The respiration dynamic pressure which is generated by breathing in exhalation system attenuates due to the resistance encountered while the exhaled air is being passed through the branched out exhaled air passage 19 comprising the pipe 3, the pipe 13, the bag 14 and the capillary tube 15. As a result, substantially only static pressure is applied onto the valve body 17 of the static discharge valve 16. When this static pressure exceeds a predetermined value, the valve body 17 overcomes the spring pressure of the spring 18 to move away from the valve seat so that a part of the gas inside the exhalation system is discharged to outside via the hole 16c of the valve 16. When the static pressure goes down below the predetermined value, the valve 16 closes.
As will be apparent from the foregoing description, in the pressure existing within the exhalation system, the respiratory dynamic pressure component which is generated by breathing is substantially attenuated and removed so that substantially static pressure component alone is applied to the static pressure discharge valve.
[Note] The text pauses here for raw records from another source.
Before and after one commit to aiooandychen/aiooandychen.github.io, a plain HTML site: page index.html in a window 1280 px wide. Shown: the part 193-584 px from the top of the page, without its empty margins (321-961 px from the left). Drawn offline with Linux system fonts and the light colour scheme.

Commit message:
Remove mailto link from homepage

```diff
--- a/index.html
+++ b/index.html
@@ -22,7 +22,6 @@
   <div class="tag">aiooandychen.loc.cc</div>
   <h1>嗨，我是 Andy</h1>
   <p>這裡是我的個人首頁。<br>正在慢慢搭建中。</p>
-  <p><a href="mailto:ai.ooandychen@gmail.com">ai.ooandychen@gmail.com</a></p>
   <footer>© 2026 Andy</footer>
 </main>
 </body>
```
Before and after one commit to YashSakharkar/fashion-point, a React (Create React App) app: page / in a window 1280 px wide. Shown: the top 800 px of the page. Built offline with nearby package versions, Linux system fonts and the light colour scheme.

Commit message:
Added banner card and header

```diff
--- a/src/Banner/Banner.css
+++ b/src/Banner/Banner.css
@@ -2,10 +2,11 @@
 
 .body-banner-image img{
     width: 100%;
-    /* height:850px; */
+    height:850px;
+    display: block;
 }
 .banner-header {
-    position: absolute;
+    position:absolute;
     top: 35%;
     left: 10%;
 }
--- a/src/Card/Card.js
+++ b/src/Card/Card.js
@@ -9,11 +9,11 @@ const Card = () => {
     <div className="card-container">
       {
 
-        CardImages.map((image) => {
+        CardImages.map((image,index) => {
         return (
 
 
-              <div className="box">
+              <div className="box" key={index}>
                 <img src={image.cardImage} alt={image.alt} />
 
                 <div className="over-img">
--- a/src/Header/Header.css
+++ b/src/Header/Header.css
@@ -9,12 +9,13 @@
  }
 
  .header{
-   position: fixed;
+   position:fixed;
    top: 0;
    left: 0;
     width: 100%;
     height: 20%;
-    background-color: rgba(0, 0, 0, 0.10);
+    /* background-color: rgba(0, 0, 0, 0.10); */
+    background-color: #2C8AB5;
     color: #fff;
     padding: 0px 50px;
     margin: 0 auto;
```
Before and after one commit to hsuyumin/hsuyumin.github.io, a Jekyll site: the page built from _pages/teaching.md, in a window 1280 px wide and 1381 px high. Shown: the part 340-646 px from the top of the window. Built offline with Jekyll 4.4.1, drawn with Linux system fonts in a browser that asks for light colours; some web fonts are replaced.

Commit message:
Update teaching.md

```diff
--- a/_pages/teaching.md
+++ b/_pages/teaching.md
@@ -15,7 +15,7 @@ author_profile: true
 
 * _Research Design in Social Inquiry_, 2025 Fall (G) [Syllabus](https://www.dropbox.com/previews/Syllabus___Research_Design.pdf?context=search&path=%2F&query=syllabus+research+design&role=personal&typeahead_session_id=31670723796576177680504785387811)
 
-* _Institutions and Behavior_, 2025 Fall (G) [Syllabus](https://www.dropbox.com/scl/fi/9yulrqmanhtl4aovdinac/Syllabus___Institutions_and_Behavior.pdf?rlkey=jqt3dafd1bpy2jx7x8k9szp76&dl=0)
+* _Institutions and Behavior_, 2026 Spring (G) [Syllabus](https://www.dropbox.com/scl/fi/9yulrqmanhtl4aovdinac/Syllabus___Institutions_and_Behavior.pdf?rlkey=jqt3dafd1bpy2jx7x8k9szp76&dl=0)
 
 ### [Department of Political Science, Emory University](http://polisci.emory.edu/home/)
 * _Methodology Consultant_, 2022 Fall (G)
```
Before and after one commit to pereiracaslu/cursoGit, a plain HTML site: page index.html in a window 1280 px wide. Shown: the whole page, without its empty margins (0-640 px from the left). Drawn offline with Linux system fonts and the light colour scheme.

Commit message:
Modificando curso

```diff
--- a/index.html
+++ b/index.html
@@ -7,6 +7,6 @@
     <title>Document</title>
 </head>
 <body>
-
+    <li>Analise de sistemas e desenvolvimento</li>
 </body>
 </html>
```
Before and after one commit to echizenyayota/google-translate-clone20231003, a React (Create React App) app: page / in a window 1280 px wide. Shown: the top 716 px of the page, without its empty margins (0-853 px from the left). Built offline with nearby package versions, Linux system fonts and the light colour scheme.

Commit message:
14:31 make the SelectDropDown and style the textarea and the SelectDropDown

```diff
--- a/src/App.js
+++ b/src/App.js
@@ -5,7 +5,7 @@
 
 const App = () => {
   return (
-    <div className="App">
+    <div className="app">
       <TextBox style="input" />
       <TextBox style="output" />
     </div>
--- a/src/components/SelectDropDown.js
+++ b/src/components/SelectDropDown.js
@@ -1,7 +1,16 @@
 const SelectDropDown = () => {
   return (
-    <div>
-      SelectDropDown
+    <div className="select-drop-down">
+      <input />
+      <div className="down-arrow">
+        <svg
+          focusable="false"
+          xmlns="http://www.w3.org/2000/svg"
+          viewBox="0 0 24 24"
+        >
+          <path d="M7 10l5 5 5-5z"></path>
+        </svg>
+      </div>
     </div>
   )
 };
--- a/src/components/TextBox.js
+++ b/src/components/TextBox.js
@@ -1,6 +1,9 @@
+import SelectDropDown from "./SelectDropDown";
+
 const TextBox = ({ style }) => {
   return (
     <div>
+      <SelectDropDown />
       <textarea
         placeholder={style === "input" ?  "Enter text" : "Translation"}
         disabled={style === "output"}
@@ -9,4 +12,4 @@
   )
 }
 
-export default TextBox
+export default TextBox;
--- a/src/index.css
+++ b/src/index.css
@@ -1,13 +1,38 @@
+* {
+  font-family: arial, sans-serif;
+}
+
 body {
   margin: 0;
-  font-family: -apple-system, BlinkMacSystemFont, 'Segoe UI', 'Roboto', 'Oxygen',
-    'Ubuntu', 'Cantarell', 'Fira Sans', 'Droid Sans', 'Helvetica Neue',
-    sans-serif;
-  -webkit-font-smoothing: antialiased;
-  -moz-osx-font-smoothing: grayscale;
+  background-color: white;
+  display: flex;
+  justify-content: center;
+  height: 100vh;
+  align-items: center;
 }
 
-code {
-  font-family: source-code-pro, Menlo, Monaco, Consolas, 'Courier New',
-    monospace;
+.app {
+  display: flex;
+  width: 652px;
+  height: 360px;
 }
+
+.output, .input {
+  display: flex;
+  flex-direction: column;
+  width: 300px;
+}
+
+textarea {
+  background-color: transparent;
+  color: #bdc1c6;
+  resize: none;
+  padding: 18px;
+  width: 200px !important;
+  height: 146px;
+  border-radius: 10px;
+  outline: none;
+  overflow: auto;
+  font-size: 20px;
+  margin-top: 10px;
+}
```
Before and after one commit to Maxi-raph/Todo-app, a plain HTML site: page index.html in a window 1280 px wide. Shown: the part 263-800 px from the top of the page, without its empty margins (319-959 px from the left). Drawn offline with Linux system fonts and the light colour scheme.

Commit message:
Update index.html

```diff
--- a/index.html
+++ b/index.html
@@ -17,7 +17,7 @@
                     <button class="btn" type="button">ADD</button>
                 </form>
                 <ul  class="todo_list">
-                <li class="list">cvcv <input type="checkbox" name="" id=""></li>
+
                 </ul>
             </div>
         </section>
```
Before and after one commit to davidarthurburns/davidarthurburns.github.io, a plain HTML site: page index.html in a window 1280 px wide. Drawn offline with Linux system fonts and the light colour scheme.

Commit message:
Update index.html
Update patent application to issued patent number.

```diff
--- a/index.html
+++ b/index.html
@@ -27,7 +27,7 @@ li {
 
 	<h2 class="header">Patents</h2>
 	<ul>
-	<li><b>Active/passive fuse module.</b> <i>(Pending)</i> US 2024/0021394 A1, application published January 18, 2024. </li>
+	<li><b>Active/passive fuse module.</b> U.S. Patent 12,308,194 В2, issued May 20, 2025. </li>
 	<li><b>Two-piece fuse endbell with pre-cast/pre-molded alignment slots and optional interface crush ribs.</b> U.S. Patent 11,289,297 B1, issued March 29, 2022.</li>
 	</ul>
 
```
It is capable therefore of discharging the static pressure component alone to outside to thereby prevent excessive increase in static pressure as well as of maintaining the function of the breathing bag 8 at normal condition. The device can therefore prevent excessive increase of the oxygen concentration within the inhaled air. The result of an experiment shows that the device can maintain the concentration of oxygen at or below 40%.
Although the branched out exhaled air passage 19 is comprised of the branched out pipe 13, the bag 14, and the capillary tube 15 in the above embodiment, the passage is not limited to this construction. For instance, a capillary and long tube may be branched out from the pipe 3 in the form of a coil to form an exhaled air passage. Any suitable form may be adapted so long as the tube is provided with a resistance sufficient to attenuate the respiratory dynamic pressure either before or after the exhaled air passes through the static pressure discharge valve 16. The static pressure discharge valve 16 is not limited to the one shown in FIG. 2 but may be of any construction so long as it can be opened with a pressure exceeding the predetermined value to let out the gas.